If you prefer your paranormal with a little more X-Files and In Search Of and less The Haunting of Hill House and Topper, then The Alaskan Triangle (Premieres October 21 at 10 P.M. ET/PT) might just be for you. This new series examines a swath of Alaska that for years has reported UFO sightings, mysterious disappearances and strange creatures.
Continuing this “orgy of the damned” (special thank you to Tom Holland for that line) is the spic and span, all new show My Horror Story – Premiering October 21 at 11 P.M. ET/PT – where seemingly ordinary folks relate their own encounters with the occult.
Destination Fear (October 26, 10 P.M. ET/PT) is a quasi-Ghost Adventures spin-off that stars Zak Bagan’s former team member Dakota Laden. Here, Laden is on the road trip from hell as he and his sister and their best friend RV it from location to location in search of things that go bump in the night.
Not to be outdone by their good friends over on Ghost Adventures, Haunted Salem: Live is exactly that: A four hour live broadcast on October 4 at 8 P.M. ET/5 P.M. PT that is sort of a paranormal riff off of Scooby’s All-Star Laff-A-Lympics. Featured are such paranormal luminaries as Katrina Weidman (formerly of the much lamented Paranormal Lockdown), Jack Osbourne, Amy Bruni, Adam Berry, Chip Coffey, Dalen Spratt, Juwan Mass, Marcus Harvey, Dave Schrader and Cindy Kaza as they snoop around three of Salem’s most reputedly haunted locations. For four hours. Might want to make a pot of coffee for this one…
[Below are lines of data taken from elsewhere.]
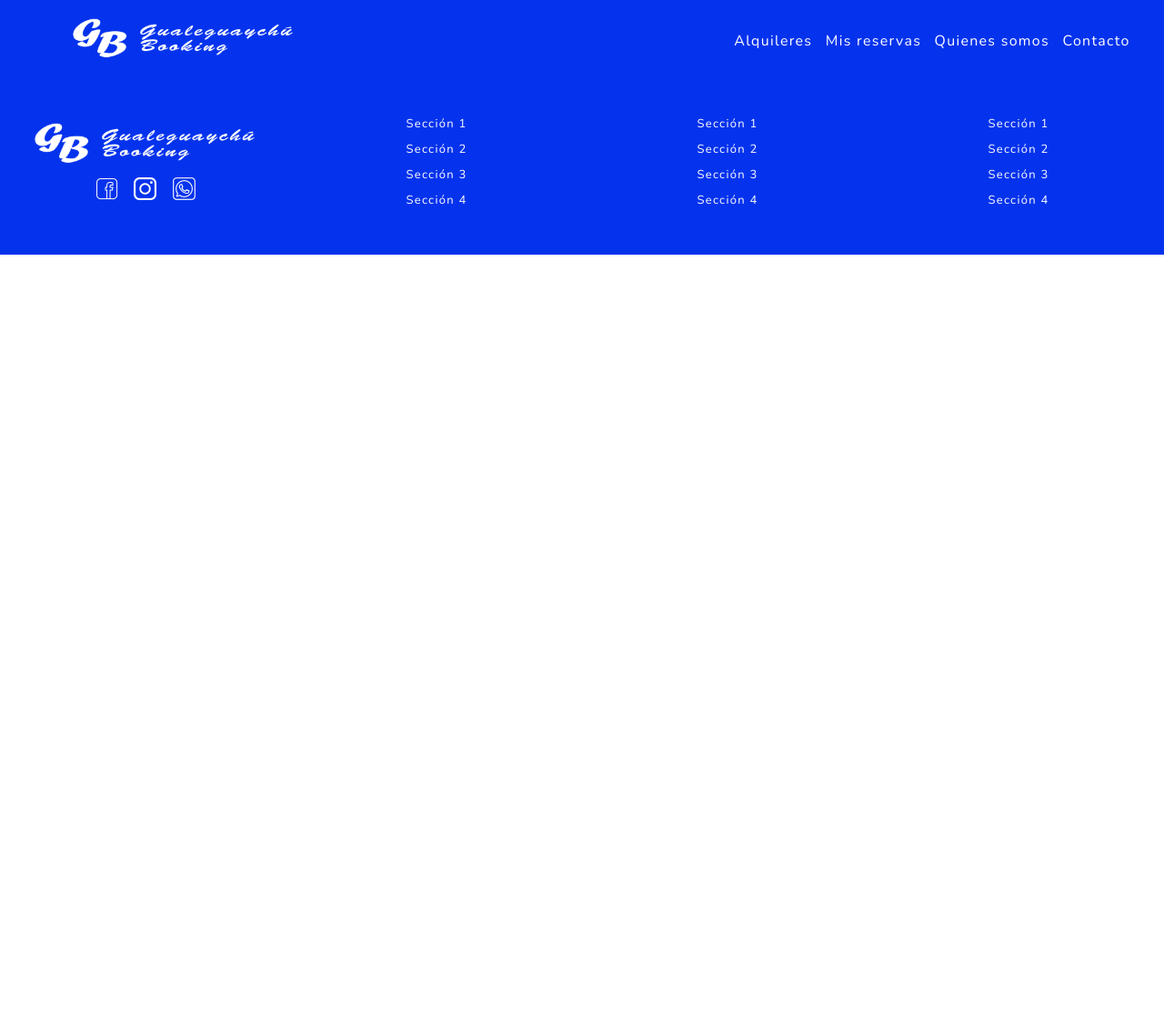
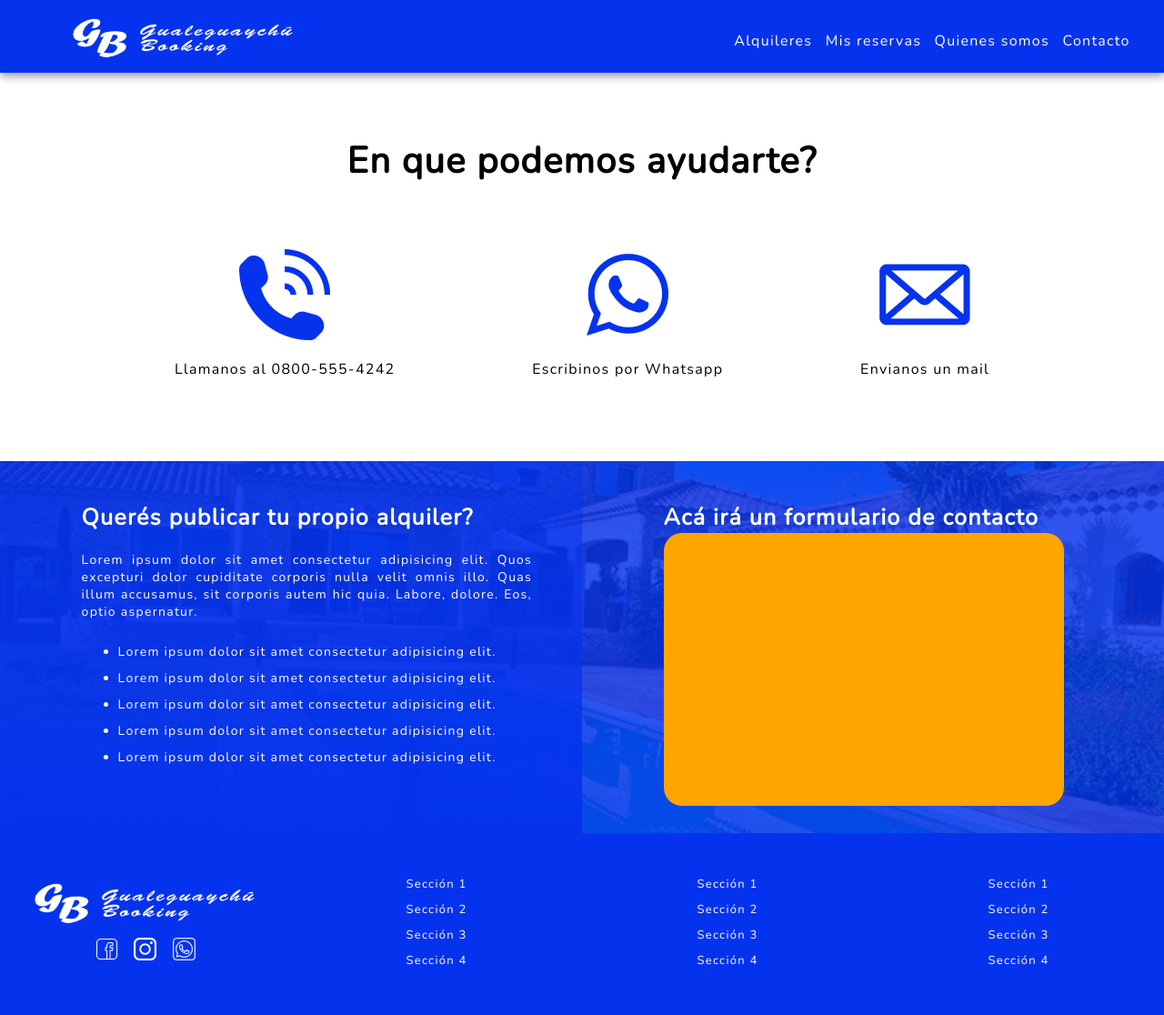
Before and after one commit to MarcoCarrazza/Alquileres-vacacionales---Carrazza, a plain HTML site: page contacto.html in a window 1280 px wide. Shown: the whole page at 91% size. Before the commit the page ends 800 px from the top, so only its background shows below. Drawn offline with nearby package versions, Linux system fonts and the light colour scheme.

Commit message:
Pre entrega PF R01

```diff
--- a/contacto.html
+++ b/contacto.html
@@ -38,6 +38,43 @@
             </nav>
         </div>
     </header>
+    <main>
+        <div class="contact-sec1">
+            <h1>En que podemos ayudarte?</h1>
+            <div class="contact-items">
+                <div class="contact-item">
+                    <img src="images/telephone.png" alt="">
+                    <p>Llamanos al 0800-555-4242</p>
+                </div>
+                <div class="contact-item">
+                    <img src="images/whatsapp2.png" alt="">
+                    <p>Escribinos por Whatsapp</p>
+                </div>
+                <div class="contact-item">
+                    <img src="images/mail.png" alt="">
+                    <p>Envianos un mail</p>
+                </div>
+            </div>
+        </div>
+        <div class="contact-sec2">
+            <div class="contact-left">
+                <h2>Querés publicar tu propio alquiler?</h2>
+                <p>Lorem ipsum dolor sit amet consectetur adipisicing elit. Quos excepturi dolor cupiditate corporis nulla velit omnis illo. Quas illum accusamus, sit corporis autem hic quia. Labore, dolore. Eos, optio aspernatur.</p>
+                <ul>
+                    <li>Lorem ipsum dolor sit amet consectetur adipisicing elit.</li>
+                    <li>Lorem ipsum dolor sit amet consectetur adipisicing elit.</li>
+                    <li>Lorem ipsum dolor sit amet consectetur adipisicing elit.</li>
+                    <li>Lorem ipsum dolor sit amet consectetur adipisicing elit.</li>
+                    <li>Lorem ipsum dolor sit amet consectetur adipisicing elit.</li>
+                </ul>
+            </div>
+            <div class="contact-rigth">
+                <h2>Acá irá un formulario de contacto</h2>
+                <div class="formulario"></div>
+
+            </div>
+        </div>
+    </main>
     <footer>
         <div class="footer-column1">
             <img src="images/logo-blanco.png" id="logo-footer" alt="">
--- a/style.css
+++ b/style.css
@@ -12,6 +12,10 @@ main{
 
 header{
     z-index: 3;
+}
+
+footer{
+    z-index: 1;
 }
 
 /*-----CSS para index.html-----*/
@@ -416,11 +420,12 @@ footer{
     align-items: center;
     justify-content: center;
     text-align: center;
+    font-weight: 700;
 }
 
 .us-counter-item img{
     width: 100px;
-    background-color: #0533ed;
+    margin: 13px 0;
 }
 
 /*-----CSS para mis-reservas.html-----*/
@@ -486,3 +491,79 @@ footer{
     letter-spacing: .2em;
     transition-duration: .6s;
 }
+
+/*-----CSS para contacto.html-----*/
+
+.contact-sec1{
+    padding: 70px 0;
+    /* box-shadow: inset 3px 0 15px .3px black; */
+}
+
+.contact-sec1 h1{
+    text-align: center;
+    padding-bottom: 50px;
+}
+
+.contact-items{
+    display: flex;
+    justify-content: space-between;
+    padding: 20px 15%;
+    text-align: center;
+}
+
+.contact-item img{
+    width: 100px;
+    margin-bottom: 15px;
+
+    transition-duration: .7s;
+}
+
+.contact-item img:hover{
+    width: 107px;
+    transition-duration: .7s;
+}
+
+.contact-sec2{
+    display: flex;
+    justify-content: center;
+    background-image: url(images/casa.jpg);
+    background-position: center;
+    background-size:cover;
+    color: #fff;
+}
+
+.contact-left{
+    width: 50%;
+    background-image:linear-gradient(rgb(5, 51,237, .9), rgb(5, 51, 237)) ;
+    padding: 45px 0 30px 7%;
+}
+
+.contact-left p{
+    font-size: 14px;
+    text-align: justify;
+    padding-right: 55px;
+    padding-top: 20px;
+}
+
+.contact-left ul{
+    margin: 25px 0 0 40px;
+    font-size: 14px;
+}
+
+.contact-left ul li{
+    margin-bottom: 10px;
+}
+
+.contact-rigth{
+    width: 50%;
+    padding: 45px 0 30px 7%;
+    background: #0533edd4;
+
+}
+
+.formulario{
+    background: orange;
+    width: 80%;
+    height: 300px;
+    border-radius: 20px;
+}
```
Also changed, not shown: quienes-somos.html (+3 -3 lines), Images/mail.png (added), Images/statics.png (added), Images/telephone.png (added), Images/whatsapp2.png (added), Wireframes/Proyecto final R01 - Alquileres desktop.png (added), Wireframes/Proyecto final R01 - Alquileres mobile.png (added), Wireframes/Proyecto final R01 - Contacto desktop.png (added), Wireframes/Proyecto final R01 - Contacto mobile.png (added), Wireframes/Proyecto final R01 - Inicio desktop.png (added), Wireframes/Proyecto final R01 - Inicio mobile.png (added), Wireframes/Proyecto final R01 - Mis reservas desktop.png (added), Wireframes/Proyecto final R01 - Mis reservas mobile.png (added), Wireframes/Proyecto final R01 - Quienes somos desktop.png (added), 3 more files.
In a similar vein in the not-live Witches of Salem (October 6 at 10 P.M. ET/PT) which acts as one part traditional drama and one part documentary; hey, mash those two words together kids and what do you got? That’s right, a docudrama. This series will attempt to recreate the eight month descent into hell that Salem, Massachusetts underwent in the 1700s.
Alright, I told everyone at the beginning of this treatise that Ghostober lasts the entirety of October, so hang in there, I’ve got more shows to pontificate on, starting with the season two premiere of These Woods Are Haunted (October 14, 9 P.M. ET/PT). The perfect show to watch right before that big camping trip with the guys, this creepy show continues its exploration of the supernatural by collecting individuals who share with the camera their own haunting stories. Bring some cheese while watching this one, as the dramatic recreations with actors is award winning goofiness at its best.
Paranormal Survivor (Mondays at 9 P.M. ET/PT in October) returns with new episodes that demand Pat Benatar’s Invincible as its theme song.
Mountain Monsters returns as of October 30 at 9 P.M. ET/PT and if The Beverly Hillbillies and Petticoat Junction are your speed then this is your show. The show follows a determined group of researchers investigating mythical creatures in the Appalachian Mountains. More camo than you can shake a stick at.
Capping Ghostober off is one of the best paranormal investigative shows on the air – The Dead Files. This long running show about a retired New York City detective and a usually on the money psychic teamed up to solve ghostly mysteries returns on October 30 at 9 P.M. ET/PT.
And there you have it fellow Halloween lovers, a packed television schedule meant to indulge your paranormal sweet tooth. Enjoy it all…Trick or Treat!